Ground station packed in. Battery sensor calibrated.
This design did not achieve horizontal control. The pitch oscillation
from not having enough balance beam inertia offset any horizontal force.
This redesign did achieve 2 horizontal changes of direction using only
throttle modulation. Unfortunately she threw a propeller &
disintegrated upon crashing.
Marcy-1 was already very prone to throwing propellers, her 5300kV motor
seemingly at the limit of Chinese plastic. We have a 4' monocopter
planned for extremely long duration hovers with normal RPM.
There it is. XYZ positioning using only throttle on the Marcy 1 vehicle.
Unfortunately not enough authority to move upwind, so we only got
crosswind translations & a slower downwind drift than if cyclic was
As Mike Bakula recommended, used raw magnetometer output & detected when
the halfway point in the waveform was crossed. Much better than using
derivatives like MIT since the derivatives are very noisy.
Very important to have the balance beam loaded as much as humanly
possible to prevent pitch oscillation. Having the motor & battery on
the balance beam is the easiest way to load it. She did indeed bank in
the direction of the translation from throttle alone.
An aileron servo would do better against the wind but it would be heavy,
expensive, & wear out fast. No way a servo would cycle 6x a second for
very long. If you're gonna use 2 PWM, there's no point in a monocopter
anyways but it's probably unavoidable for any long duration, outdoor
Finally got a flight in no wind & drizzle & she was easily controllable
using only 1 PWM. She was very sensitive to breezes.
1 problem was power level changes when applying cyclic which we actually
learned to handle. Greatest horizontal thrust comes from gliding her
when applying cyclic. You can stall the motor this way so she just
applies thrust in 1 direction yet stays in the air. Greatest vertical
thrust comes from releasing cyclic. Power management on a monocopter is
a new artform.
The mane problem was broken propellers after 6 minutes. That's right.
The GWS 3x2's are just not strong enough to provide hovering power.
Marcy 1 is perfect in every way but dead without a stronger propeller.
Ideas range from griding them down to 2.5x2 & using 3x3 if the weather
3x2 ground into a 2.5x2
Getting sonar working on a new flight computer & new radio is never
easy. The mane problem is actually the microcontrollers & tools. Every
new microcontroller has a different register set. If you want SPI,

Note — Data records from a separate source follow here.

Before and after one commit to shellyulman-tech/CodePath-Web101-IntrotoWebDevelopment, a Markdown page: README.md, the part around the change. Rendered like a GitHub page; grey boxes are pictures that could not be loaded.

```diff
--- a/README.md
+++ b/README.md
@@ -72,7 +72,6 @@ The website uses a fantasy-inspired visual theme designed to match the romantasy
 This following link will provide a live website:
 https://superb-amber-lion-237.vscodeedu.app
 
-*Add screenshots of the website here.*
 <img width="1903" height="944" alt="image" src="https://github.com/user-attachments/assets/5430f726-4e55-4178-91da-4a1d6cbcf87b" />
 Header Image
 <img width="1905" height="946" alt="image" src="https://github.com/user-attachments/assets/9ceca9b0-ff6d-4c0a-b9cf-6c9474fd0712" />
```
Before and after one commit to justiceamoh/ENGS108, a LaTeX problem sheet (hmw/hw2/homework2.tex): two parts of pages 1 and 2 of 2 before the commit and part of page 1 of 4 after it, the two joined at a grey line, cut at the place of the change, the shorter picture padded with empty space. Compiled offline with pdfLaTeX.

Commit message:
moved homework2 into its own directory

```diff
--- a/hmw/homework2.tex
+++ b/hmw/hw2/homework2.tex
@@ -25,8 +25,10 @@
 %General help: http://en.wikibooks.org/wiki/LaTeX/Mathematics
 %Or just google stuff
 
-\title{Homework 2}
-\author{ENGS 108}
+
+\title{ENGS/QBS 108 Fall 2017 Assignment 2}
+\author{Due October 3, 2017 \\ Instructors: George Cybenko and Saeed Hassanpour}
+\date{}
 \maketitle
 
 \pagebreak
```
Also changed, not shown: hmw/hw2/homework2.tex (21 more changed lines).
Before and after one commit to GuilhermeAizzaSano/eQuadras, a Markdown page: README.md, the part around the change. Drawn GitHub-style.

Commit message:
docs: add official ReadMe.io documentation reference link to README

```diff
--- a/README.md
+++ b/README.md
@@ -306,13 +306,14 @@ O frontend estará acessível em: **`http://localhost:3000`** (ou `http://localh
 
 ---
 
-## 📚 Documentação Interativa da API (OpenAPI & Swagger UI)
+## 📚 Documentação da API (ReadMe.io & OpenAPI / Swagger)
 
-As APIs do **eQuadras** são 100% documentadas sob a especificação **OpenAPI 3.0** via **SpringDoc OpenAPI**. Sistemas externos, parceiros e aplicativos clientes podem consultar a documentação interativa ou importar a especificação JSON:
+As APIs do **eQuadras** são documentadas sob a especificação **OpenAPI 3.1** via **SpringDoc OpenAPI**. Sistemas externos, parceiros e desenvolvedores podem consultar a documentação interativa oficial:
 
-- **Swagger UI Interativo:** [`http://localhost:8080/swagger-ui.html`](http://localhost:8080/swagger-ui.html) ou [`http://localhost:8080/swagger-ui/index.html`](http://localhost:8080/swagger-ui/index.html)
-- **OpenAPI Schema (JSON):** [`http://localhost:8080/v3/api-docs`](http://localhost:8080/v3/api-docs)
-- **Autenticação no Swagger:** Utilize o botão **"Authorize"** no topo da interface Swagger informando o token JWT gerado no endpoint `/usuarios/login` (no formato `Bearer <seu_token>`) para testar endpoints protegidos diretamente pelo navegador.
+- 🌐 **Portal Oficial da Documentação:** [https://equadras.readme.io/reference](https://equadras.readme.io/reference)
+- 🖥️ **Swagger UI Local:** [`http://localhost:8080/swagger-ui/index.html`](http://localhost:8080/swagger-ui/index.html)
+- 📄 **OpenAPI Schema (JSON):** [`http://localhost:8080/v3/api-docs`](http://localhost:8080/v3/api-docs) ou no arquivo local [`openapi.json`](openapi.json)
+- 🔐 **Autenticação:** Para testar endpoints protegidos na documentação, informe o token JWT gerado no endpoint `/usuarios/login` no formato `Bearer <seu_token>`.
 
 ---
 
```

magnetometer, & 3k of RAM that means capture compare & analog need to be
Also, the MRF49XA takes so much more CPU time to service than the XBee,
sonar had to go on a dedicated USB device, making it more expensive to
use 8 bit PICs than 32 bit ARMs.
3 years ago ARMs were $10 & really tough to solder. Now they're $2 &
easily soldered. PICs are only still around because of code reuse
though ARMs need a lot more pins for programming.
Building a 100Mhz computer from scratch using an ARM has always been
alluring, but the only motivation now would be going back to embedded
autopilots or a huge price advantage with ARMs.
The trick with sonar is to synchronize the clocks on the ground station
& aircraft. Vika 2 did it by sending 1 beacon to the ground station &
aircraft simultaneously. Marcy 1 doesn't have sonar on the same USB
port so there's a significant rewrite already.
The complete Marcy 1 sonar guided kit, applying all the sonar knowledge
gained from Vika 2.
The standalone sonar board is the simplest possible.
Now more views of the machine with 3x2's & loaded balance beam.
Sonar installed, magnetometer in the stock & this thing which tells
time. Wow that sounds neat.
Making the sonar crash resistant is going to require a new fuselage.
Aren't you glad you didn't need to solder this. This is standard for
Chinese toys though not Air Force grade except for the name.